Chinese hotpot giant Haidilao starts book building for Hong Kong IPO as it seeks up to US$1 billion
But interest for IPOs is declining amid a volatile stock market; the biggest listings in the past 12 months are all trading below offer prices
China’s biggest hotpot restaurant chain Haidilao will begin book building on Monday for its Hong Kong initial public offering where it is seeking to raise up to US$1 billion, as the city braces for more listings of Chinese new economy firms in a sluggish stock market.
The Beijing-based firm, known for serving Sichuan-style spicy hotpot, is in the process of the pre-deal investor education (PDIE), during which analysts discuss the company’s valuation with potential investors. It will take orders from institutional investors on Monday, according to people familiar with the matter. The IPO will be opened to retail investors on Wednesday.
The hotpot company generated a first-half revenue of 7.3 billion yuan (US$1 billion) this year, up 54.4 per cent year on year, its listing prospectus showed. Net profit increased 17 per cent to 647 million yuan during the six month period.
Funds raised from the IPO would be used to finance the company’s next three years of expansion, develop new technology and projects to enhance food safety and customer experience, as well as repay debt, it said.
Haidilao, which owns 362 restaurants, has expanded its operations rapidly to cater to a growing middle class population whose consumption is considered an integral part of the country’s new economy sector.
Recent volatility in the Hong Kong stock market, no thanks to the US-China trade war, currency turmoils in emerging markets and fear of further interest rate hikes, have dampened interest for new listings. This compared with the boom in the first eight months in which funds raised from IPOs totalled HK$187.6 billion (US$23.9 billion), representing a 161 per cent surge from the year-earlier period, according to data from the city’s stock exchange.
By Friday’s market close, the 10 biggest IPOs in the past year – including China Tower, Xiaomi, ZhongAn Online P&C Insurance – all traded below their offer prices. The Hang Seng Index fell on Friday, posting a weekly loss of 3.3 per cent as a new round of US tariffs that could hit US$200 billion of Chinese goods looms.
Other upcoming IPOs include investment bank China Renaissance, which aims to raise as much as US$400 million.

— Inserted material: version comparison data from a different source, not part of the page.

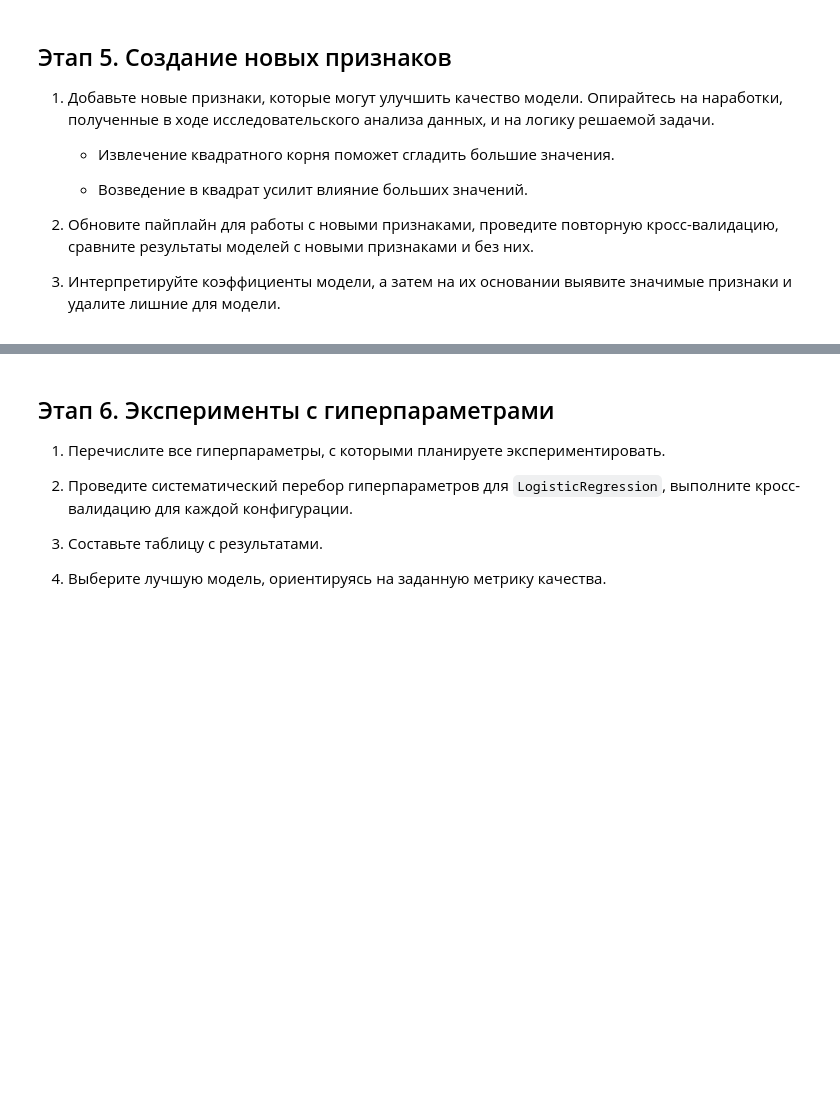
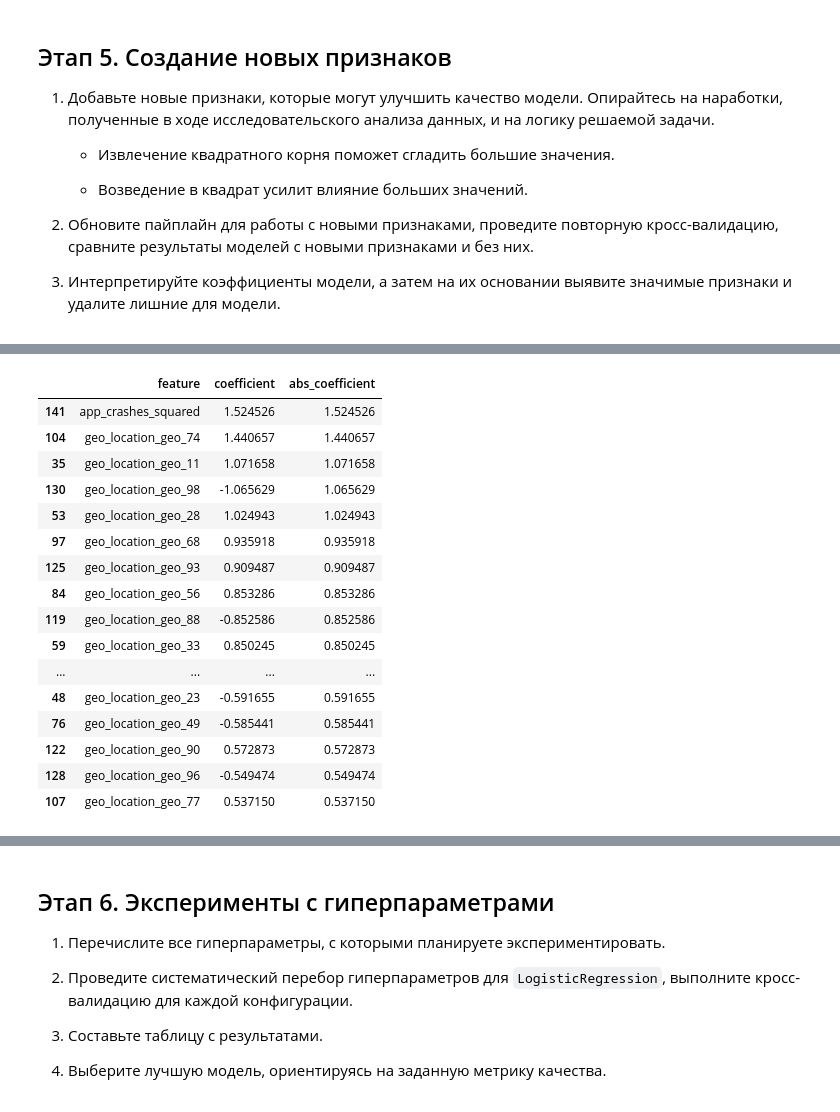
Before and after one commit to andreiyopt/coffee_churn_model, a Jupyter notebook: work/coffee_churn_model.ipynb, the cells around one changed output, grey strips where cells are left out. Cells and saved outputs as stored; diff of their text form; code cells hidden in the pictures; blank space fills up the shorter version.

```diff
--- a/work/coffee_churn_model.ipynb
+++ b/work/coffee_churn_model.ipynb
@@ -592,0 +1110,52 @@ plt.show()
+# %%
+# названия категориальных признаков после One-Hot Encoding
+cat_names = (
+    fitted_preprocessor
+    .named_transformers_['cat']
+    .named_steps['encoder']
+    .get_feature_names(categorical_features)
+)
+
+# собираем названия всех признаков в том же порядке,
+# в котором они выходят из ColumnTransformer
+feature_names = np.concatenate([
+    cat_names,
+    numeric_features,
+    binary_features,
+    negative_features,
+    log_features
+])
+
+# создаём таблицу коэффициентов
+coef_table = pd.DataFrame({
+    'feature': feature_names,
+    'coefficient': fitted_model.coef_[0]
+})
+
+# модуль коэффициента показывает силу влияния
+coef_table['abs_coefficient'] = coef_table['coefficient'].abs()
+
+coef_table = coef_table.sort_values(
+    'abs_coefficient',
+    ascending=False
+)
+
+display(coef_table.head(30))
+# %% [output]
+|  | feature | coefficient | abs_coefficient |
+| 141 | app_crashes_squared | 1.524526 | 1.524526 |
+| 104 | geo_location_geo_74 | 1.440657 | 1.440657 |
+| 35 | geo_location_geo_11 | 1.071658 | 1.071658 |
+| 130 | geo_location_geo_98 | -1.065629 | 1.065629 |
+| 53 | geo_location_geo_28 | 1.024943 | 1.024943 |
+| 97 | geo_location_geo_68 | 0.935918 | 0.935918 |
+| 125 | geo_location_geo_93 | 0.909487 | 0.909487 |
+| 84 | geo_location_geo_56 | 0.853286 | 0.853286 |
+| 119 | geo_location_geo_88 | -0.852586 | 0.852586 |
+| 59 | geo_location_geo_33 | 0.850245 | 0.850245 |
+| ... | ... | ... | ... |
+| 48 | geo_location_geo_23 | -0.591655 | 0.591655 |
+| 76 | geo_location_geo_49 | -0.585441 | 0.585441 |
+| 122 | geo_location_geo_90 | 0.572873 | 0.572873 |
+| 128 | geo_location_geo_96 | -0.549474 | 0.549474 |
+| 107 | geo_location_geo_77 | 0.537150 | 0.537150 |
```
Also changed, not shown: parts of 41 cells of this notebook.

It will begin its PDIE next week.
Meituan Dianping, China’s largest on-demand online service platform, launched its offering this week in an attempt to raise US$4.4 billion. The stock is expected to start trading on September 20 on Hong Kong’s main board.